Spooky Scotland has taken us on some amazing journeys and we have made some exciting discoveries along the way. There is a mystical quality about Stone Circles. The sun was shining, although there is always a cold bite in the air in February in Scotland. We were standing in a field, a great mound of manure on one side and a stone circle on the other. A bemused tractor driver drove by, probably the farmer, wondering what in earth we were doing in his field. We gave him a coy wave and continued with our photoshoot. I had driven past the field many times and did not even know the stone circle was there. Then I discovered that it was a possibly a recumbent stone circle. I had never heard of a recumbent stone circle before and yet the northeast of Scotland is riddled with them. The fact that this stone circle was called the Deil’s Stanes (the Devil’s Stones) made it even more intriguing.
The Deil’s Stanes
The stone circle is located in a field, outside the tiny village of Urquhart in Moray. According to a local legend if you walk around the remains of this stone circle, three times at midnight, the devil will appear. Hence the name, the Deil Stanes. It is also known as
• the Standing Stones of Urquhart
• the Innesmill Stone Circle
• the Lochhill Stone Circle
• Nine Stanes
Today only five stones remain of what was probably an original twelve stones on the circumference of a circle 33.5 metres in diameter. Another two fallen stones lie within its perimeter, apparently not in situ. They range in height from 1.0 metres to 1.9 metres and appear to be graded towards the south and south-south-west. This, along with the 19th-century reference by the minister of Urquhart, the Reverent James McLean, to ‘nine tall stones in a circle, two of them at the entrance to the altar’ suggest that this may be a recumbent stone circle, from which the recumbent and its flankers have been removed.
Cursed Stone Circle
In a tale reminiscent of the Curse of the Clava Cairns, a local man Mr T Geddie wrote about the Deil Stanes:
“One of the stones was to be taken away to be built into a new steading at Viewfield. Mr Brown thinks this was prior to the building of the Innesmill steading, which dates from 1843. No sooner had the Stone been deposited in the toon, however, than uncanny signs and omens began to manifest themselves, and it was resolved to get rid of it. While it was being taken back to its original position, the horse stuck or fell when taking a somewhat steep little brae, and the stone was taken no further, but buried it where it was. The spot is 80 or 100 yards from the circle!”
What is a Recumbent Stone Circle?
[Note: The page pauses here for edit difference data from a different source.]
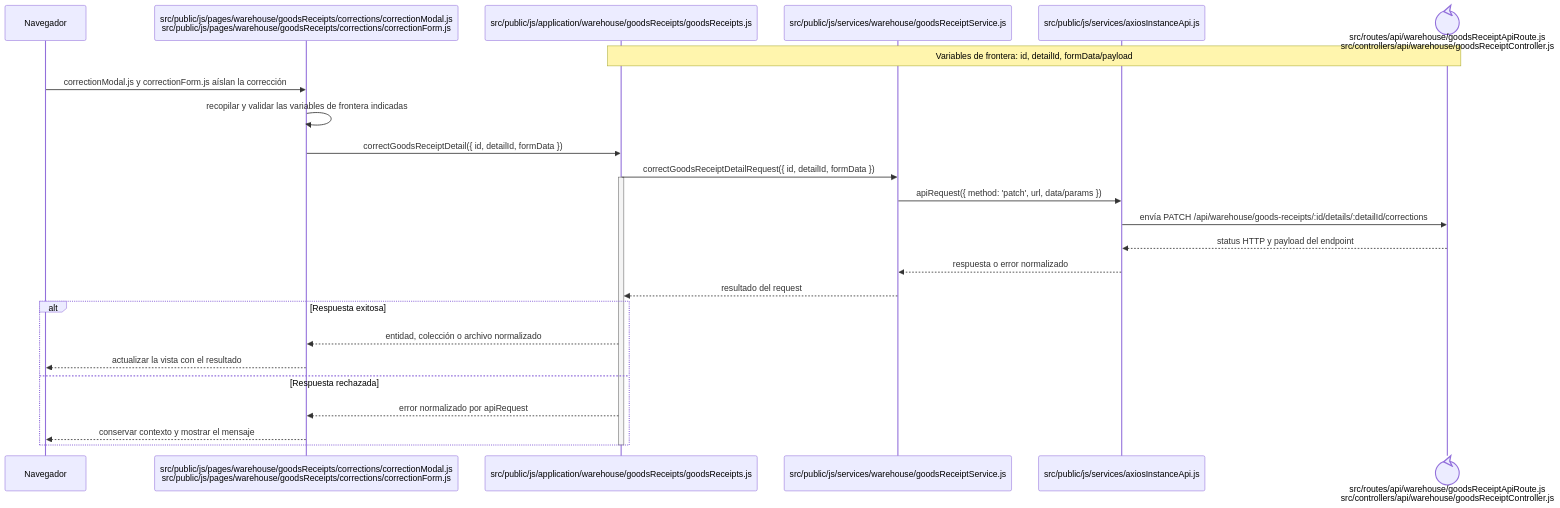
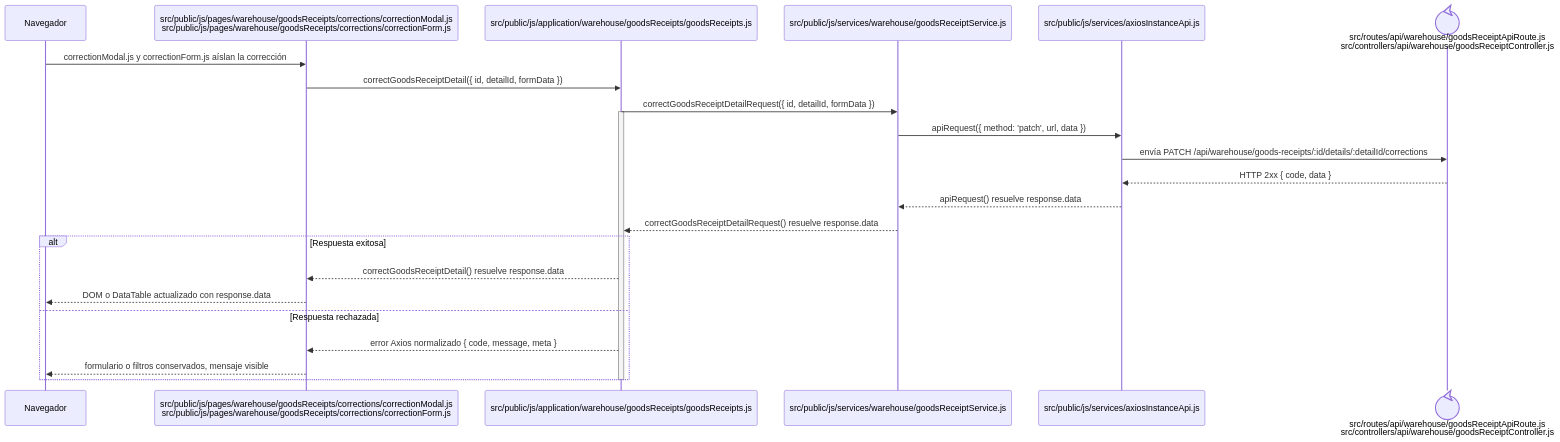
The diagram in docs/architecture/frontend-code-sequences/purchases/cu-ent-04.md (gpgsistemas01/nexus), drawn with Mermaid before and after one commit. The commit also changed 148 other files, not shown here.

````diff
--- a/docs/architecture/frontend-code-sequences/purchases/cu-ent-04.md
+++ b/docs/architecture/frontend-code-sequences/purchases/cu-ent-04.md
@@ -6,29 +6,27 @@
 ```mermaid
 sequenceDiagram
     participant Browser as Navegador
     participant View as src/public/js/pages/warehouse/goodsReceipts/corrections/correctionModal.js<br/>src/public/js/pages/warehouse/goodsReceipts/corrections/correctionForm.js
     participant Application as src/public/js/application/warehouse/goodsReceipts/goodsReceipts.js
     participant Request as src/public/js/services/warehouse/goodsReceiptService.js
     participant HTTP as src/public/js/services/axiosInstanceApi.js
     participant Transport@{ "type": "control" } as src/routes/api/warehouse/goodsReceiptApiRoute.js<br/>src/controllers/api/warehouse/goodsReceiptController.js
-    Note over Application,Transport: Variables de frontera: id, detailId, formData/payload
 
     Browser->>View: correctionModal.js y correctionForm.js aíslan la corrección
-    View->>View: recopilar y validar las variables de frontera indicadas
     View->>Application: correctGoodsReceiptDetail({ id, detailId, formData })
     Application->>Request: correctGoodsReceiptDetailRequest({ id, detailId, formData })
     activate Application
-    Request->>HTTP: apiRequest({ method: 'patch', url, data/params })
+    Request->>HTTP: apiRequest({ method: 'patch', url, data })
     HTTP->>Transport: envía PATCH /api/warehouse/goods-receipts/:id/details/:detailId/corrections
-    Transport-->>HTTP: status HTTP y payload del endpoint
-    HTTP-->>Request: respuesta o error normalizado
-    Request-->>Application: resultado del request
+    Transport-->>HTTP: HTTP 2xx { code, data }
+    HTTP-->>Request: apiRequest() resuelve response.data
+    Request-->>Application: correctGoodsReceiptDetailRequest() resuelve response.data
     alt Respuesta exitosa
-        Application-->>View: entidad, colección o archivo normalizado
-        View-->>Browser: actualizar la vista con el resultado
+        Application-->>View: correctGoodsReceiptDetail() resuelve response.data
+        View-->>Browser: DOM o DataTable actualizado con response.data
     else Respuesta rechazada
-        Application-->>View: error normalizado por apiRequest
-        View-->>Browser: conservar contexto y mostrar el mensaje
+        Application-->>View: error Axios normalizado { code, message, meta }
+        View-->>Browser: formulario o filtros conservados, mensaje visible
     end
     deactivate Application
 ```
````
Recumbent stone circles date back to the early Bronze Age. The key feature of the circle is a massive stone slab laid recumbent on its side in the southern or south-western arc of the ring, and flanked by the tallest stones of the circle. The other upright stones in most cases are graduated, with the smallest stones located directly opposite the recumbent stone. The recumbents weigh in at an average of 24 tons and were carefully levered and chocked-up to ensure that their upper surface was as horizontal as possible.
Recumbent stone circles date back to the bronze age and are found almost exclusively in the northeast of Scotland around Aberdeen. Some 99 have been identified, although they bare a distinct resemblance to Irish axial stone circles. (These have small flankers and tallest stones opposite the recumbent stone.)
What was the purpose of a Recumbent Stone Circle
Some have seen the function of recumbent stone circles as solar or lunar observatories. The recumbent stone may have served as an altar and, along with the flanking stones, perhaps formed a false horizon or frame through which celestial events such as the winter and summer solstices could be viewed. Perhaps the long shadows cast by the stones and the low sun at the winter solstice were as important as the stones themselves. where they elaborate calendars used to measure the turning of the wheel of the year?
Others have proposed that the recumbent and its flankers form a framework through which to view the rising or setting of the Major Standstill Moon which occurs every 18.5 years. At this point the moon dips towards the recumbent. Some have suggested that cupmarks on some of the recumbents, flankers and adjacent stones are markers showing where the Major Standstill Moon rises or sets. Cupmarks are cup-shaped hollows or decorations, usually between 10 and 50 mm in diameter.
There is evidence that rituals were performed at the sites of these monuments which included the breaking and scattering of white quartz lumps. In fact, many of the stones on the south side of the circle have veins of quartz running through them. Neolithic and early Bronze Age carved stone balls have a distribution in Moray and Aberdeenshire which almost mirrors that of recumbent stone circles. Could there have been a connection?
In addition, archaeological excavations have found traces of funeral pyres and low burial cairns.
The Bronze Age users of the Recumbent Stone Circle
Whatever their purpose, we know that life for their builders was good. The population was small and yet resources were plentiful. These people were farmers, growing barley and perhaps oats and raising cows, pigs, sheep and goats. The rivers were filled with fish, and deer and wildfowl were available for hunting. The climate was slightly warmer than it is today and it has been said that this wealth of resources allowed the people enough spare time to construct these stone circles.